What is required: Print the records below exactly; all of them are needed.

(Source records)
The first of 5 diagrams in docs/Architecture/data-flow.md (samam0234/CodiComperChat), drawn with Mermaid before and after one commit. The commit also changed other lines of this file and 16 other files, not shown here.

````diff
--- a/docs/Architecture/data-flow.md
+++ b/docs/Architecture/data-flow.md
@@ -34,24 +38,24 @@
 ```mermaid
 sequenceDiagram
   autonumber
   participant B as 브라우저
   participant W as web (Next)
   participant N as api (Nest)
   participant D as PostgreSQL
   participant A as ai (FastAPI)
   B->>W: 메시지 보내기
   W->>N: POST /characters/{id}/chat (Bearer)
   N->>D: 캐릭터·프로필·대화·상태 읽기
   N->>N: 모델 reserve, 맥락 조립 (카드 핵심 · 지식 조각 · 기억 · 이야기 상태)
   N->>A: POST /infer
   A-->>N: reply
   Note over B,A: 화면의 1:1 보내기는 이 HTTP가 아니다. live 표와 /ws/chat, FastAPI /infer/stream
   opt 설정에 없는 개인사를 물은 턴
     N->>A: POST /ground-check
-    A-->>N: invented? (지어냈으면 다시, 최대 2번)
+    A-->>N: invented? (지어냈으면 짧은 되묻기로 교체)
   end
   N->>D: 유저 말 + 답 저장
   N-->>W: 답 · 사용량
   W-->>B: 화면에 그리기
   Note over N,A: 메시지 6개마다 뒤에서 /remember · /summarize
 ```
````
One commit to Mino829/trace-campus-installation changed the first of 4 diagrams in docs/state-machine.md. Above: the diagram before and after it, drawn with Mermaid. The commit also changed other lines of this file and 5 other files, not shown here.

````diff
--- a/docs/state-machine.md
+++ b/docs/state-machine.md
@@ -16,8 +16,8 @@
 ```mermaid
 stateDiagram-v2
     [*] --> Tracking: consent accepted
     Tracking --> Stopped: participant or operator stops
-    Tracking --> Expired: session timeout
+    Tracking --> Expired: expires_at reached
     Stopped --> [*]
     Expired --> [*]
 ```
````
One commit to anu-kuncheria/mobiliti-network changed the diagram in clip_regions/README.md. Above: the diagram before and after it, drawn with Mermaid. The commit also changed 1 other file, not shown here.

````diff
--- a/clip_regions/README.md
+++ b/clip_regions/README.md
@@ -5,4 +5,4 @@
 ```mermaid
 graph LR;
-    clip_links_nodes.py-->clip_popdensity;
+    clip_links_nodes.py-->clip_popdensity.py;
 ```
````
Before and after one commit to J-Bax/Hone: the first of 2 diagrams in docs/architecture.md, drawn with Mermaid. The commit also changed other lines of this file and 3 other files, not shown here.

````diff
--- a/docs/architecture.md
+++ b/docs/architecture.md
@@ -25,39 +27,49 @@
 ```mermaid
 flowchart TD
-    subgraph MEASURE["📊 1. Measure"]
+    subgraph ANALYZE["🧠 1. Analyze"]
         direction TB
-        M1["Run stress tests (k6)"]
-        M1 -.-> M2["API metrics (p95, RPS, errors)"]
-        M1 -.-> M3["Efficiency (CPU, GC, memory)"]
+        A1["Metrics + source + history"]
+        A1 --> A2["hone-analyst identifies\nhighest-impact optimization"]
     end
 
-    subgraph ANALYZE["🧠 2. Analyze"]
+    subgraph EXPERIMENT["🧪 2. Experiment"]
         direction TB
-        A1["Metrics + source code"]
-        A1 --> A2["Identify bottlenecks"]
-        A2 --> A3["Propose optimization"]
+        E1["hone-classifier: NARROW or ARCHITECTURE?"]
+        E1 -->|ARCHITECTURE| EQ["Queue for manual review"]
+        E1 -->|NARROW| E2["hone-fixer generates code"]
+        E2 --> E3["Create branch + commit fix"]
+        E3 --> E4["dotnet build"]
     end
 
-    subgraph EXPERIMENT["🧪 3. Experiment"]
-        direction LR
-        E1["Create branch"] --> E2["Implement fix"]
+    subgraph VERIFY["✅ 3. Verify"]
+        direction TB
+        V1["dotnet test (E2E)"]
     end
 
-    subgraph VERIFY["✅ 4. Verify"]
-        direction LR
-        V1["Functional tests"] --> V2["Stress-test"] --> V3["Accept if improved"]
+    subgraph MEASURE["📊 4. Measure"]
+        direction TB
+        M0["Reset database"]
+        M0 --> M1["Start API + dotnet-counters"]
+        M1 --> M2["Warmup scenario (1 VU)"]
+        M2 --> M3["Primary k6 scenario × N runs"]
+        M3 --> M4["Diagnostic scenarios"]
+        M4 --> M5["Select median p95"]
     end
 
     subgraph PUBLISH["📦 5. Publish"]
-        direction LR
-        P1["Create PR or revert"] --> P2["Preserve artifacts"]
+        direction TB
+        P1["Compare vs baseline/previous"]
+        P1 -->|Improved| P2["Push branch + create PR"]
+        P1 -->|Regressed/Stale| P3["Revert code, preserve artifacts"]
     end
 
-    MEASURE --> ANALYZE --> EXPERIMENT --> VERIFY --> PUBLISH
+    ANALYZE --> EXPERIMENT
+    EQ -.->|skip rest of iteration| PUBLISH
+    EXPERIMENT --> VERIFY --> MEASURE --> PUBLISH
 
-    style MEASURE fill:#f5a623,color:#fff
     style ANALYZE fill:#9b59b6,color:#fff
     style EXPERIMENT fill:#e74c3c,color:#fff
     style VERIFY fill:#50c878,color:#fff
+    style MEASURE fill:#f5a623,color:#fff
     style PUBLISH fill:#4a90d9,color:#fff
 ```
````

Task answer:
The first of 5 diagrams in docs/Architecture/data-flow.md (samam0234/CodiComperChat), drawn with Mermaid before and after one commit. The commit also changed other lines of this file and 16 other files, not shown here.

````diff
--- a/docs/Architecture/data-flow.md
+++ b/docs/Architecture/data-flow.md
@@ -34,24 +38,24 @@
 ```mermaid
 sequenceDiagram
   autonumber
   participant B as 브라우저
   participant W as web (Next)
   participant N as api (Nest)
   participant D as PostgreSQL
   participant A as ai (FastAPI)
   B->>W: 메시지 보내기
   W->>N: POST /characters/{id}/chat (Bearer)
   N->>D: 캐릭터·프로필·대화·상태 읽기
   N->>N: 모델 reserve, 맥락 조립 (카드 핵심 · 지식 조각 · 기억 · 이야기 상태)
   N->>A: POST /infer
   A-->>N: reply
   Note over B,A: 화면의 1:1 보내기는 이 HTTP가 아니다. live 표와 /ws/chat, FastAPI /infer/stream
   opt 설정에 없는 개인사를 물은 턴
     N->>A: POST /ground-check
-    A-->>N: invented? (지어냈으면 다시, 최대 2번)
+    A-->>N: invented? (지어냈으면 짧은 되묻기로 교체)
   end
   N->>D: 유저 말 + 답 저장
   N-->>W: 답 · 사용량
   W-->>B: 화면에 그리기
   Note over N,A: 메시지 6개마다 뒤에서 /remember · /summarize
 ```
````
One commit to Mino829/trace-campus-installation changed the first of 4 diagrams in docs/state-machine.md. Above: the diagram before and after it, drawn with Mermaid. The commit also changed other lines of this file and 5 other files, not shown here.

````diff
--- a/docs/state-machine.md
+++ b/docs/state-machine.md
@@ -16,8 +16,8 @@
 ```mermaid
 stateDiagram-v2
     [*] --> Tracking: consent accepted
     Tracking --> Stopped: participant or operator stops
-    Tracking --> Expired: session timeout
+    Tracking --> Expired: expires_at reached
     Stopped --> [*]
     Expired --> [*]
 ```
````
One commit to anu-kuncheria/mobiliti-network changed the diagram in clip_regions/README.md. Above: the diagram before and after it, drawn with Mermaid. The commit also changed 1 other file, not shown here.

````diff
--- a/clip_regions/README.md
+++ b/clip_regions/README.md
@@ -5,4 +5,4 @@
 ```mermaid
 graph LR;
-    clip_links_nodes.py-->clip_popdensity;
+    clip_links_nodes.py-->clip_popdensity.py;
 ```
````
Before and after one commit to J-Bax/Hone: the first of 2 diagrams in docs/architecture.md, drawn with Mermaid. The commit also changed other lines of this file and 3 other files, not shown here.

````diff
--- a/docs/architecture.md
+++ b/docs/architecture.md
@@ -25,39 +27,49 @@
 ```mermaid
 flowchart TD
-    subgraph MEASURE["📊 1. Measure"]
+    subgraph ANALYZE["🧠 1. Analyze"]
         direction TB
-        M1["Run stress tests (k6)"]
-        M1 -.-> M2["API metrics (p95, RPS, errors)"]
-        M1 -.-> M3["Efficiency (CPU, GC, memory)"]
+        A1["Metrics + source + history"]
+        A1 --> A2["hone-analyst identifies\nhighest-impact optimization"]
     end
 
-    subgraph ANALYZE["🧠 2. Analyze"]
+    subgraph EXPERIMENT["🧪 2. Experiment"]
         direction TB
-        A1["Metrics + source code"]
-        A1 --> A2["Identify bottlenecks"]
-        A2 --> A3["Propose optimization"]
+        E1["hone-classifier: NARROW or ARCHITECTURE?"]
+        E1 -->|ARCHITECTURE| EQ["Queue for manual review"]
+        E1 -->|NARROW| E2["hone-fixer generates code"]
+        E2 --> E3["Create branch + commit fix"]
+        E3 --> E4["dotnet build"]
     end
 
-    subgraph EXPERIMENT["🧪 3. Experiment"]
-        direction LR
-        E1["Create branch"] --> E2["Implement fix"]
+    subgraph VERIFY["✅ 3. Verify"]
+        direction TB
+        V1["dotnet test (E2E)"]
     end
 
-    subgraph VERIFY["✅ 4. Verify"]
-        direction LR
-        V1["Functional tests"] --> V2["Stress-test"] --> V3["Accept if improved"]
+    subgraph MEASURE["📊 4. Measure"]
+        direction TB
+        M0["Reset database"]
+        M0 --> M1["Start API + dotnet-counters"]
+        M1 --> M2["Warmup scenario (1 VU)"]
+        M2 --> M3["Primary k6 scenario × N runs"]
+        M3 --> M4["Diagnostic scenarios"]
+        M4 --> M5["Select median p95"]
     end
 
     subgraph PUBLISH["📦 5. Publish"]
-        direction LR
-        P1["Create PR or revert"] --> P2["Preserve artifacts"]
+        direction TB
+        P1["Compare vs baseline/previous"]
+        P1 -->|Improved| P2["Push branch + create PR"]
+        P1 -->|Regressed/Stale| P3["Revert code, preserve artifacts"]
     end
 
-    MEASURE --> ANALYZE --> EXPERIMENT --> VERIFY --> PUBLISH
+    ANALYZE --> EXPERIMENT
+    EQ -.->|skip rest of iteration| PUBLISH
+    EXPERIMENT --> VERIFY --> MEASURE --> PUBLISH
 
-    style MEASURE fill:#f5a623,color:#fff
     style ANALYZE fill:#9b59b6,color:#fff
     style EXPERIMENT fill:#e74c3c,color:#fff
     style VERIFY fill:#50c878,color:#fff
+    style MEASURE fill:#f5a623,color:#fff
     style PUBLISH fill:#4a90d9,color:#fff
 ```
````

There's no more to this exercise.